I first had a student count by 3’s four times: 3,6,9,12…. I asked the 10th term and everyone looked at me like I was crazy because this seemed too simple and said “30.” I asked how they knew and immediately thumbs went up and they all agreed that 3 x 10 = 30.I asked for another way you could get there? Next I got, “If you add one more 3 and get 15, you can just double it because it is doing the same thing all the way.” I wrote (12 + 3) x 2 = 30. Another student said, “You can double/half and do 5 x 6 = 30.” Me, “How does double/halving look here?” Silence for a minute, so I asked them to chat with a neighbor and then they came to thinking about jumps on a number line and explained that you were doing jumps twice as big so you need half as many.

Next I did the same process with 4’s: 4, 8, 12, 16 and I got much of the same as above. I asked if we could make any connections to the first set.
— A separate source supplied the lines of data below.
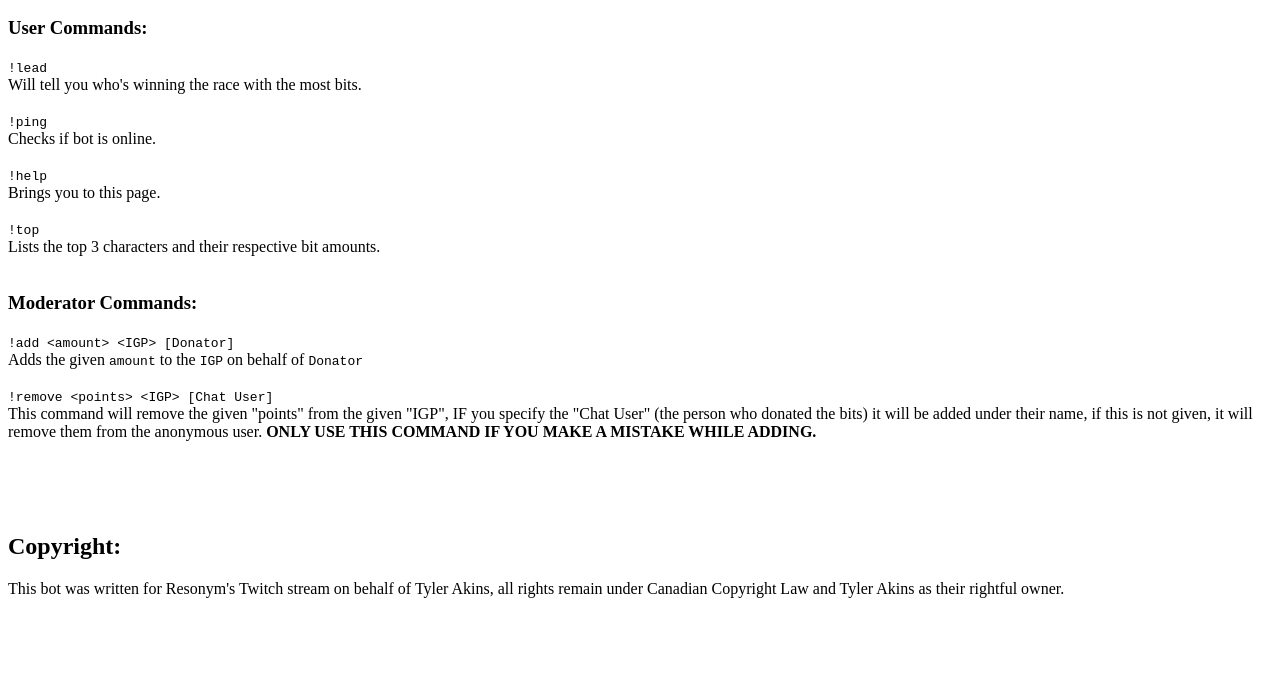
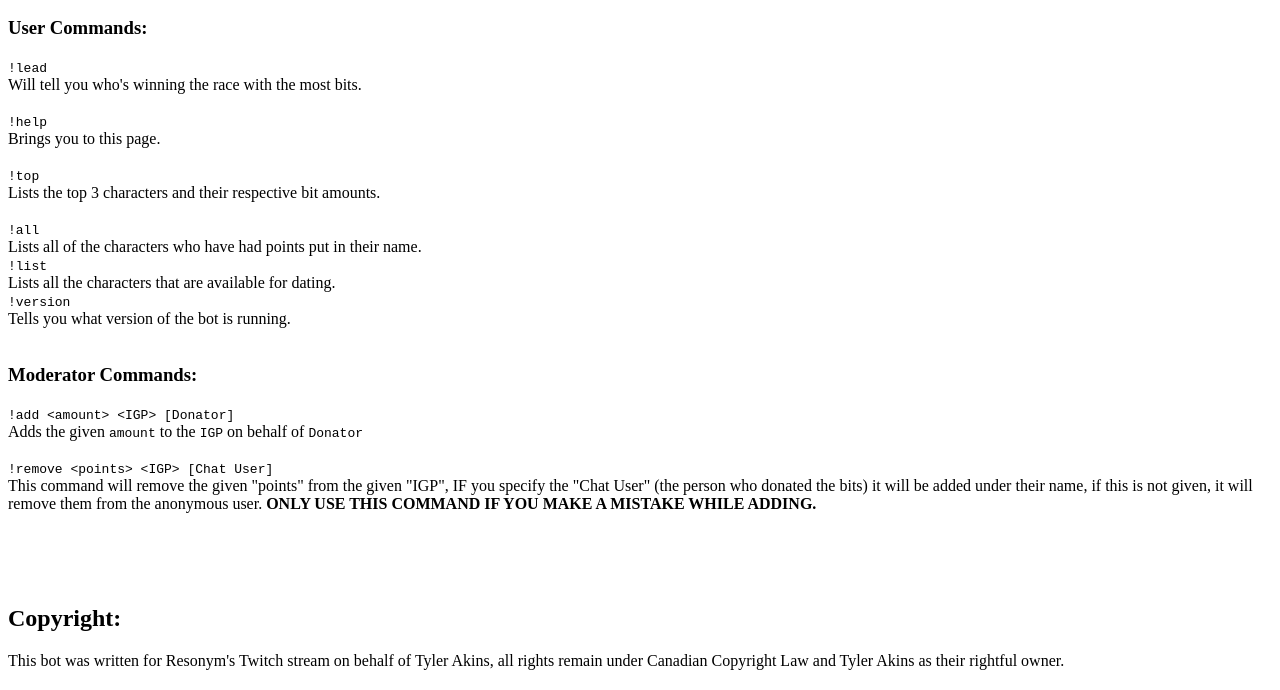
Before and after one commit to Oliver-Akins/points_counter, a website: page index.html in a window 1280 px wide. Shown: the part 110-800 px from the top of the page. Drawn offline with Linux system fonts and the light colour scheme.

Commit message:
Update help page.

```diff
--- a/index.html
+++ b/index.html
@@ -17,12 +17,6 @@
         </div>
         <br>
         <div>
-            <code>!ping</code>
-            <br>
-            Checks if bot is online.
-        </div>
-        <br>
-        <div>
             <code>!help</code>
             <br>
             Brings you to this page.
@@ -32,6 +26,22 @@
             <code>!top</code>
             <br>
             Lists the top 3 characters and their respective bit amounts.
+        </div>
+        <br>
+        <div>
+            <code>!all</code>
+            <br>
+            Lists all of the characters who have had points put in their name.
+        </div>
+        <div>
+            <code>!list</code>
+            <br>
+            Lists all the characters that are available for dating.
+        </div>
+        <div>
+            <code>!version</code>
+            <br>
+            Tells you what version of the bot is running.
         </div>
         <br>
         <h3>Moderator Commands:</h3>
```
I had an idea this one may be tough (but I had a plan for it in the next set), however I did have two students who noticed it was one more every time you counted by 4’s, so by the time you counted 10 times, you would have to add 10 to your total, 30+10=40.

The third problem, I wanted to give them the chance to make some connections to the 3 and 4 counts, so I did 12’s: 12, 24, 36, 48… Again, I got many of the above strategies, but then they made some connections to doing “3 times as many jumps of 4 in 12” and “4 times as many jumps of 3 in 12” and adjusting their 10th terms.

Because some students were really comfortable moving between the sets of numbers, others were still staying within one set of numbers in describing the 10th term, I gave them two sets to go back to their journal to reflect on: 2’s: 2, 4, 6, 8…. and 2/3’s:  2/3, 4/3, 6/3, 10/3….

I asked them to either talk about how they could arrive at the 10th term or make a connection to one of the previous sets of numbers…

It was interesting to see their connections between the sets, but I think for next time I need to think more about either the predictions of future terms or comparing two sets, this was a bit too much at once. Next time I may have them look at sets with constant change but not starting at a multiple of that number….and then as I was typing that, I think it would be cool to come up with a set with a missing number at the end that could be varying numbers depending on how they see the pattern, then give a term after the missing number and narrow it down to which pattern it actually is….hmmmm…have to think more about this one…

-Kristin